PY - 2016/12/29

Y1 - 2016/12/29

N2 - Pratt and Bonaccio's (2016) article is oriented to the position of qualitative research in U.S. industrial–organizational (I-O) psychology, although brief reference is made to innovations in the UK psychology field. As European work and organizational (W/O) psychologists who have championed the use of qualitative research in our field for the last 25 years, we share Pratt and Bonaccio's concerns about the lack of qualitative research in what are described as the “top” I-O psychology journals, and we agree that this situation is detrimental to the development of the discipline in many ways (see Cassell & Symon, 2006, for further discussion). Here we want to present a European perspective on this issue, which sheds some light on why qualitative research may be more accepted in European W/O psychology but also highlights the power relations that tend, even in Europe, to maintain it in a rather second rate position. Our intention is to engage in a process of mutual learning across the American and European situations.

AB - Pratt and Bonaccio's (2016) article is oriented to the position of qualitative research in U.S. industrial–organizational (I-O) psychology, although brief reference is made to innovations in the UK psychology field. As European work and organizational (W/O) psychologists who have championed the use of qualitative research in our field for the last 25 years, we share Pratt and Bonaccio's concerns about the lack of qualitative research in what are described as the “top” I-O psychology journals, and we agree that this situation is detrimental to the development of the discipline in many ways (see Cassell & Symon, 2006, for further discussion). Here we want to present a European perspective on this issue, which sheds some light on why qualitative research may be more accepted in European W/O psychology but also highlights the power relations that tend, even in Europe, to maintain it in a rather second rate position.
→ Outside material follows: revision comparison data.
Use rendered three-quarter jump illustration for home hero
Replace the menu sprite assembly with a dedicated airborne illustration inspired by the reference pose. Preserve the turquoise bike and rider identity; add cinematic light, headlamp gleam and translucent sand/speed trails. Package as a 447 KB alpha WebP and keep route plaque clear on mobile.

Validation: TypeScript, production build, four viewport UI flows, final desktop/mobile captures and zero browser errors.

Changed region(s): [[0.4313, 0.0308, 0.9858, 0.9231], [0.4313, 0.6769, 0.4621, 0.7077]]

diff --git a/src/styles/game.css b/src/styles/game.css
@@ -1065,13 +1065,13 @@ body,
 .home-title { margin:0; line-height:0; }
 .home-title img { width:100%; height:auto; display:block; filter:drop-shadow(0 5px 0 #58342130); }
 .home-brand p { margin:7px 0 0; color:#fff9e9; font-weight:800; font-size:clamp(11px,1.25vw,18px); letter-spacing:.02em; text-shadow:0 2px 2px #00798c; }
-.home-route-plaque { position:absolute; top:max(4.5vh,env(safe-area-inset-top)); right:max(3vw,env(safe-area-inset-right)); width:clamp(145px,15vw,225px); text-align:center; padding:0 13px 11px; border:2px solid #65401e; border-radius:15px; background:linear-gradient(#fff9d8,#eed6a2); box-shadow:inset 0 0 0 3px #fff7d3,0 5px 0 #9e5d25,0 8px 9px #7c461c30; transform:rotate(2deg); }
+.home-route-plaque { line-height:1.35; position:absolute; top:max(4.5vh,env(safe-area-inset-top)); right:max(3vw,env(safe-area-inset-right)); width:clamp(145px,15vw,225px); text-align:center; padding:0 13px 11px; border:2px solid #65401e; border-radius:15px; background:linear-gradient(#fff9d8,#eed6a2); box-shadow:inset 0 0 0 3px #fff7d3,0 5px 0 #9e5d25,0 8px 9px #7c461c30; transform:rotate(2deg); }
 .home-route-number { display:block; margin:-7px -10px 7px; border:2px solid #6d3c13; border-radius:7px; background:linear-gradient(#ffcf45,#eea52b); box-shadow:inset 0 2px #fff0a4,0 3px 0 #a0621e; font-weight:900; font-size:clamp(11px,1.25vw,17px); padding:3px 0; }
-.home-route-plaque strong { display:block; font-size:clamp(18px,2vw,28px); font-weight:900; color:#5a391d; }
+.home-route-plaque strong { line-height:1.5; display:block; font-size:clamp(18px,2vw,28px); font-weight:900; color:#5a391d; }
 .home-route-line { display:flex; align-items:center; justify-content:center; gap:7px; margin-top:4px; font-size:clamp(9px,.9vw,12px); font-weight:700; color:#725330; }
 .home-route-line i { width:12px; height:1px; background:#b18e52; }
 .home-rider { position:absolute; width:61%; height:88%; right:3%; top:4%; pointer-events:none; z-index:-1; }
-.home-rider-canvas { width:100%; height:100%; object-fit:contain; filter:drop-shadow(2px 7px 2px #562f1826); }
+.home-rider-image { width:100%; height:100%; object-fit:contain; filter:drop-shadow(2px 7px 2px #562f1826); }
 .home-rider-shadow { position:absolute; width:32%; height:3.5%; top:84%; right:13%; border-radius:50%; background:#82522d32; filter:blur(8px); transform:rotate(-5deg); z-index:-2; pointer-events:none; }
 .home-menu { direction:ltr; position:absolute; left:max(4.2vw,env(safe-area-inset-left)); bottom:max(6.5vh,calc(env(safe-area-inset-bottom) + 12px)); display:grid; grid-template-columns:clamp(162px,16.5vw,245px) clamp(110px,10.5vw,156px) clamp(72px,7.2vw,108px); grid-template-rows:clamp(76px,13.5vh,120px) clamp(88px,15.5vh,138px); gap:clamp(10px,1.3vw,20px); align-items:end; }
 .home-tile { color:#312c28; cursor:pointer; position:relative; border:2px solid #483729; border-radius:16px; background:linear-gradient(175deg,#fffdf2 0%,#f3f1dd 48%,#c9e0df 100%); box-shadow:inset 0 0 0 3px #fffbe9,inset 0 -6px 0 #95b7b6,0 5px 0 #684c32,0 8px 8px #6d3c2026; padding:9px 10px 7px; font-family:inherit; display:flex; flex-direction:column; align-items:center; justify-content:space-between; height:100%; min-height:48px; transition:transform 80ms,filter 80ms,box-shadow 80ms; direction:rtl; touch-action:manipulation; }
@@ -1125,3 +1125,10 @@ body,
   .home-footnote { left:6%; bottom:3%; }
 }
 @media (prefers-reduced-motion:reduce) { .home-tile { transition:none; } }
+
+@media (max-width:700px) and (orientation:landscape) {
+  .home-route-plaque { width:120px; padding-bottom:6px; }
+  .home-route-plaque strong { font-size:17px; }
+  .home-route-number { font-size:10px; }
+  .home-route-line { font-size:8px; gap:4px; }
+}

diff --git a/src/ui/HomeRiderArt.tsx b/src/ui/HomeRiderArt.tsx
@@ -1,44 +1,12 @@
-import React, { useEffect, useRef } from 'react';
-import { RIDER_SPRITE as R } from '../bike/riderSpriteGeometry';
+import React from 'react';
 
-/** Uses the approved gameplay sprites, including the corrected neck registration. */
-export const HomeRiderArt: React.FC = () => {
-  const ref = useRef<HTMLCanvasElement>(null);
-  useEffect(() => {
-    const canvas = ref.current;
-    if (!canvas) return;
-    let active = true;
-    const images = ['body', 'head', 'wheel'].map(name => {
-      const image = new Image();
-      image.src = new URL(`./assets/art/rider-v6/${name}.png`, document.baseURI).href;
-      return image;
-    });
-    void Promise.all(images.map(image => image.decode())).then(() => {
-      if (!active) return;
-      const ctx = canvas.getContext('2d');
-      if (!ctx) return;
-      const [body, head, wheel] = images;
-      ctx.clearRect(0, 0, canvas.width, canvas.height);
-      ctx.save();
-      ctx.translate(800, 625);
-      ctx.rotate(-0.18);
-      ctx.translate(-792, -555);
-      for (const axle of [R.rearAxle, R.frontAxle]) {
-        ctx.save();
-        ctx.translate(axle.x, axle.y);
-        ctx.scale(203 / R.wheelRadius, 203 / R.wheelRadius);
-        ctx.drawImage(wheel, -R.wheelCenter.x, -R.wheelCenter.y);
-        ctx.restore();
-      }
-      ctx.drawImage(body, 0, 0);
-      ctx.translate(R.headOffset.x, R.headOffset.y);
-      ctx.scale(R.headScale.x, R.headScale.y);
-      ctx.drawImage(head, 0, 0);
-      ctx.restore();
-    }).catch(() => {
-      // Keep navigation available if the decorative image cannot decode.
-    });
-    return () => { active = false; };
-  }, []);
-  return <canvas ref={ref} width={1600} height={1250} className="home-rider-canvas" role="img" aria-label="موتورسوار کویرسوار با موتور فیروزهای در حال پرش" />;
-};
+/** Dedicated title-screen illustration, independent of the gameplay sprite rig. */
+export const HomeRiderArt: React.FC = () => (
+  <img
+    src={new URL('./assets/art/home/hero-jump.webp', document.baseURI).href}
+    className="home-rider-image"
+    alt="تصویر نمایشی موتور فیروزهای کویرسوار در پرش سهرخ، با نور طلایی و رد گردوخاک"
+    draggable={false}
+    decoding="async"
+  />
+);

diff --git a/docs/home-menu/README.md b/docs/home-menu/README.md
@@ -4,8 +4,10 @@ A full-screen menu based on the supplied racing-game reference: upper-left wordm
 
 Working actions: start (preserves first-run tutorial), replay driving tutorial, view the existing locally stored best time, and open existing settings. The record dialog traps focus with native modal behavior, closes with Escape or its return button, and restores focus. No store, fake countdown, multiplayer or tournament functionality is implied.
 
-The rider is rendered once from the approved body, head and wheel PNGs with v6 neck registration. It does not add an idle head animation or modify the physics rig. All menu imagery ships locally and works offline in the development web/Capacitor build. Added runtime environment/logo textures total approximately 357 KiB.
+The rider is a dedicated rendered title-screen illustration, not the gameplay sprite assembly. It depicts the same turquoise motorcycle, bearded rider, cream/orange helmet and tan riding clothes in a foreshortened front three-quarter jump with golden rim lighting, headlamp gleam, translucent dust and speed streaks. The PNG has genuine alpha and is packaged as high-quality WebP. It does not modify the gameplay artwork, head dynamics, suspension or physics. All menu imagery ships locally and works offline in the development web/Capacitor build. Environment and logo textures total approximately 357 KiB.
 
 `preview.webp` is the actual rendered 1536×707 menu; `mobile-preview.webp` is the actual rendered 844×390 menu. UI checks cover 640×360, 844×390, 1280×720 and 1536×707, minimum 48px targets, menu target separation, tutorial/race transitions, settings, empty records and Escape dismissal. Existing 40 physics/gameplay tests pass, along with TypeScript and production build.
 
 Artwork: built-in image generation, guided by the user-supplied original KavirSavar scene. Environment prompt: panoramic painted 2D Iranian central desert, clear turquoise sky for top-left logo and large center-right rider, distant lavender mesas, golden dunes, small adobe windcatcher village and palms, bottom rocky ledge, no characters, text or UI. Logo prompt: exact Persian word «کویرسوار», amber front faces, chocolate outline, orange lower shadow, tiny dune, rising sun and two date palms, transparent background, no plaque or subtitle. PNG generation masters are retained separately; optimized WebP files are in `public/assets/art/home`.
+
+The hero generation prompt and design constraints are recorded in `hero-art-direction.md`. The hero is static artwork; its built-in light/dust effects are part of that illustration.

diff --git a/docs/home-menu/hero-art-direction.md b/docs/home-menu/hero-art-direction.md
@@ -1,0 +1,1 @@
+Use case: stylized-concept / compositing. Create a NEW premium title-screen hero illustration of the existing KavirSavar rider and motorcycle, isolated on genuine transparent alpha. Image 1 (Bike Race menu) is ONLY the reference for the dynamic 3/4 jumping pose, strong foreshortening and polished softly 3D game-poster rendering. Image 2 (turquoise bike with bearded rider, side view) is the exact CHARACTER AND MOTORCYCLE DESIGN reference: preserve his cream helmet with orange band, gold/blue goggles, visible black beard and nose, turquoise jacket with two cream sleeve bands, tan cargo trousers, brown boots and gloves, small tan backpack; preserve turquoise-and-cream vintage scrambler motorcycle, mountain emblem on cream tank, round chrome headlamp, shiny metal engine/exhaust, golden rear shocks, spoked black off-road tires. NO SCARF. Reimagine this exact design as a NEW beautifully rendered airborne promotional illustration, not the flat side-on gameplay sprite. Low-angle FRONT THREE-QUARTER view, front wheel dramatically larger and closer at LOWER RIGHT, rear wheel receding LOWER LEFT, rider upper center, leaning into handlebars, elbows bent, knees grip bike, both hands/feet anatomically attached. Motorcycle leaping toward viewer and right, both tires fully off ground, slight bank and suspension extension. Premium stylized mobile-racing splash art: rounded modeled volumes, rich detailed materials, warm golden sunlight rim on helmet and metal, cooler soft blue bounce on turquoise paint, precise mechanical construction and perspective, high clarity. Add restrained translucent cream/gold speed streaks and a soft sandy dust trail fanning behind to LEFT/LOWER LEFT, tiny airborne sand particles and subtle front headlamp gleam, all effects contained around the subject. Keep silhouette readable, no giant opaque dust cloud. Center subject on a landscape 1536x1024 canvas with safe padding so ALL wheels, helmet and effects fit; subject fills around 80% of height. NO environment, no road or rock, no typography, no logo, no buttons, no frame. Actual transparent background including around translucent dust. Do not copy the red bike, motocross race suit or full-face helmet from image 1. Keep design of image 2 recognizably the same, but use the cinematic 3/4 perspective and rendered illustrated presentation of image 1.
Our intention is to engage in a process of mutual learning across the American and European situations.

KW - I/O psychology; qualitative methods; epistemology, power, europe

U2 - 10.1017/iop.2016.84

DO - 10.1017/iop.2016.84

M3 - Article

VL - 9

SP - 744

EP - 747

JO - Industrial and Organizational Psychology: Perspectives on Science and Practice

JF - Industrial and Organizational Psychology: Perspectives on Science and Practice

SN - 1754-9434

IS - 4

ER -